Six traffic and security cameras caught the police cars headed towards Cala Cortina. Two guards at the port also placed them at the spot and, surprised by their movements, asked them what was up. “We’re bored so we’re playing hide and seek,” one of the officers told them, according to the account one of the guards gave to investigators.
The judge has placed them all in prison accused of homicide and illegal detention
The police’s internal affairs department then got involved and a Cartagena judge authorized the suspects’ patrol cars to be bugged. Their police colleagues also began following them. Then, in August, a police union filed a complaint about the bugging of the cars and the suspects raised their guard.
The investigation had already been underway for several months. Timelines of the patrol cars’ supposed movements had been drawn up and the local tides had been analyzed to help figure out where the body might have entered the water.
Then last Monday the six suspected officers were arrested, accused of homicide and illegal detention. Held separately for 48 hours in police stations throughout Murcia, they all offered similar versions of events. They admitted that – violating police procedure – they had decided to take Pérez down to the beach so that his “paranoia would pass,” but once there they lost him after he opened the car door and ran off. All six officers deny beating him.
But their accounts conflict with that of the protected witness who told internal affairs that Pérez received a blow from one of the officers before he even got into the car.
A protected witness said Pérez received a blow from one of the officers before he even got into the car
Amid tears, the arrested officers told the judge that they had hidden the fact that they had taken Pérez to Cala Cortina because they feared disciplinary action, but they denied killing him. The judge has placed them all in prison accused of homicide and illegal detention, charges punishable by up to 20 years. One of the officers, known only by the initials J. A. C. G., is also being investigated on illegal firearm charges after the wiretaps caught him boasting about owning an unregistered antique gun that he used to do his “dirty work.” Investigators are convinced that not all the officers were involved to the same extent and trust that one will crack.
Meanwhile, officers at Cartagena police headquarters have been in a state of shock since Monday’s arrests. No one expected that the disappearance of the man from Las Seiscientas would end with six officers in prison. The autopsy report reads like something out of a horror film: right eye missing, “signs of violence in the facial and cranial area, fracture-dislocation of multiple cervical vertebrae, injuries to intervertebral discs C2 to C7, destruction of higher neural centers.” In short: “Evident signs of physical violence with multiple traumatic injuries.
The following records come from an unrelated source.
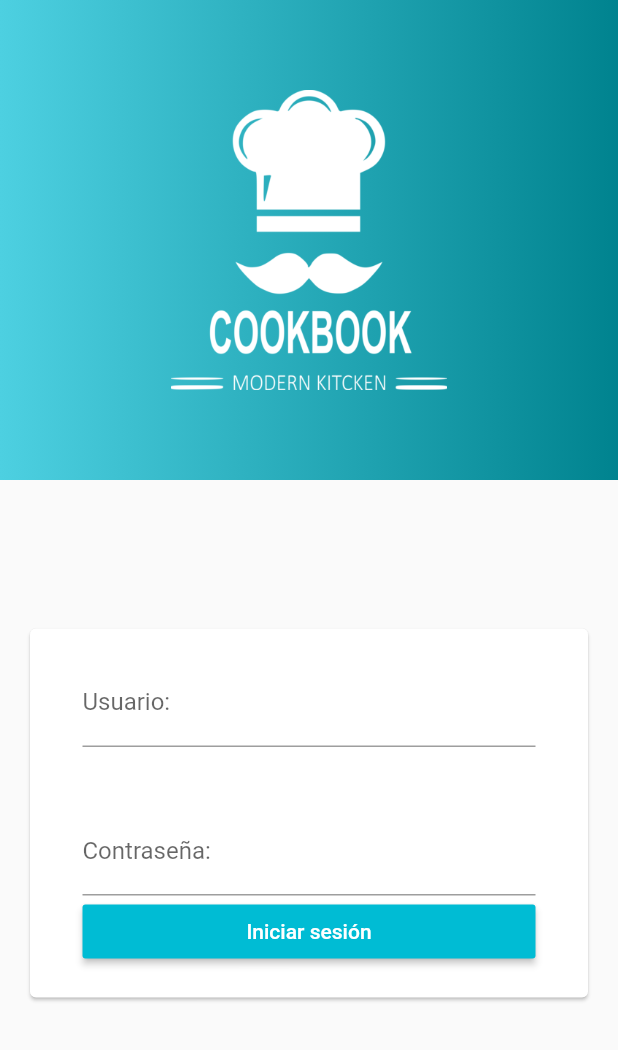
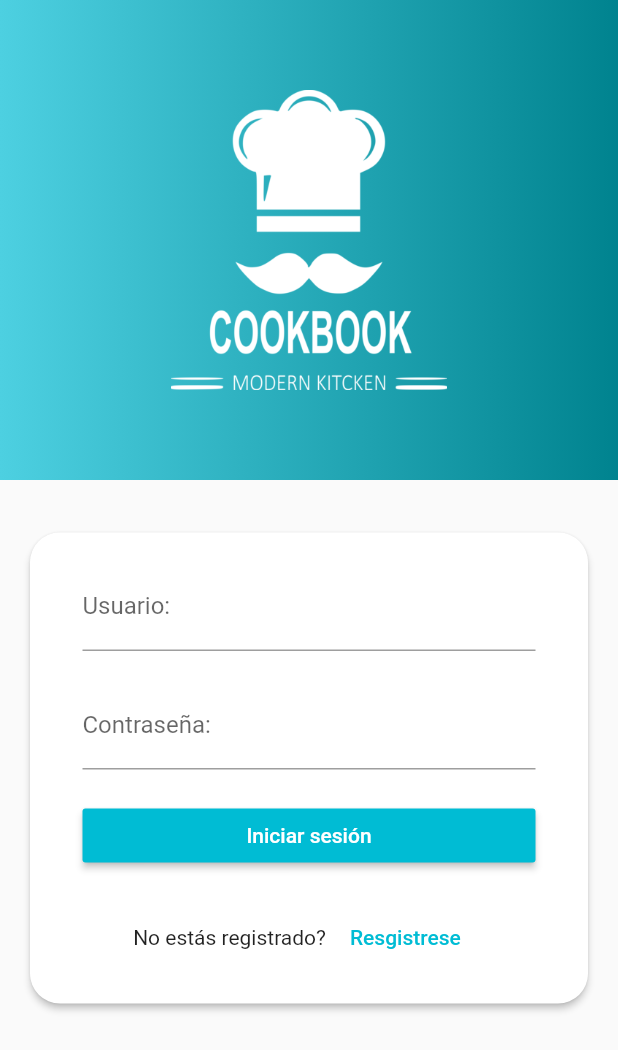
Before and after one commit to virkinia/flutter_final_project, a Flutter app: the screen it shows after launch, on a phone screen of 412 x 824 dp. Shown: the top 1050 px of the screen. Run offline on Flutter 3.47's test engine with Material 2 defaults, Android fonts, the phone set to English and light mode, and no system bars.

```diff
--- a/lib/src/screens/login_screen.dart
+++ b/lib/src/screens/login_screen.dart
@@ -27,25 +27,35 @@ class _LoginScreenState extends State<LoginScreen> {
             height: 200,
           ),
         ),
-        Center(
+        Transform.translate(
+          offset: Offset(0, -20),
+          child: Center(
+            child: SingleChildScrollView(
               child: Card(
-            margin: const EdgeInsets.only(left: 20, right: 20, top: 260),
+                elevation: 2,
+                shape: RoundedRectangleBorder(
+                    borderRadius: BorderRadius.circular(20)),
+                margin: const EdgeInsets.only(
+                    left: 20, right: 20, top: 260, bottom: 20),
                 borderOnForeground: true,
                 child: Padding(
-              padding: const EdgeInsets.symmetric(horizontal: 35, vertical: 20),
+                  padding:
+                      const EdgeInsets.symmetric(horizontal: 35, vertical: 20),
                   child: Column(
                     mainAxisSize: MainAxisSize.min,
                     children: <Widget>[
                       TextFormField(
                         decoration: InputDecoration(labelText: "Usuario:"),
                       ),
-                  SizedBox(height: 40),
+                      SizedBox(height: 20),
                       TextFormField(
                         decoration: InputDecoration(labelText: "Contraseña:"),
                         obscureText: true,
                       ),
+                      SizedBox(height: 20),
                       Theme(
-                    data: Theme.of(context).copyWith(accentColor: Colors.white),
+                        data: Theme.of(context)
+                            .copyWith(accentColor: Colors.white),
                         child: RaisedButton(
                           textColor: Colors.white,
                           color: Theme.of(context).primaryColor,
@@ -64,8 +74,21 @@ class _LoginScreenState extends State<LoginScreen> {
                             ],
                           ),
                         ),
+                      ),
+                      SizedBox(height: 20),
+                      Row(
+                        mainAxisAlignment: MainAxisAlignment.center,
+                        children: <Widget>[
+                          Text('No estás registrado?'),
+                          FlatButton(
+                              textColor: Theme.of(context).primaryColor,
+                              child: Text('Resgistrese'),
+                              onPressed: () => _goToRegister(context))
+                        ],
                       )
                     ],
+                  ),
+                ),
               ),
             ),
           ),
@@ -81,4 +104,8 @@ class _LoginScreenState extends State<LoginScreen> {
       });
     }
   }
+
+  _goToRegister(BuildContext context) {
+    Navigator.of(context).pushNamed('/register');
   }
+}
```
Lines whose indentation alone changed are shown as unchanged.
Death was produced before immersion in the sea.” The conclusion: “Homicide.”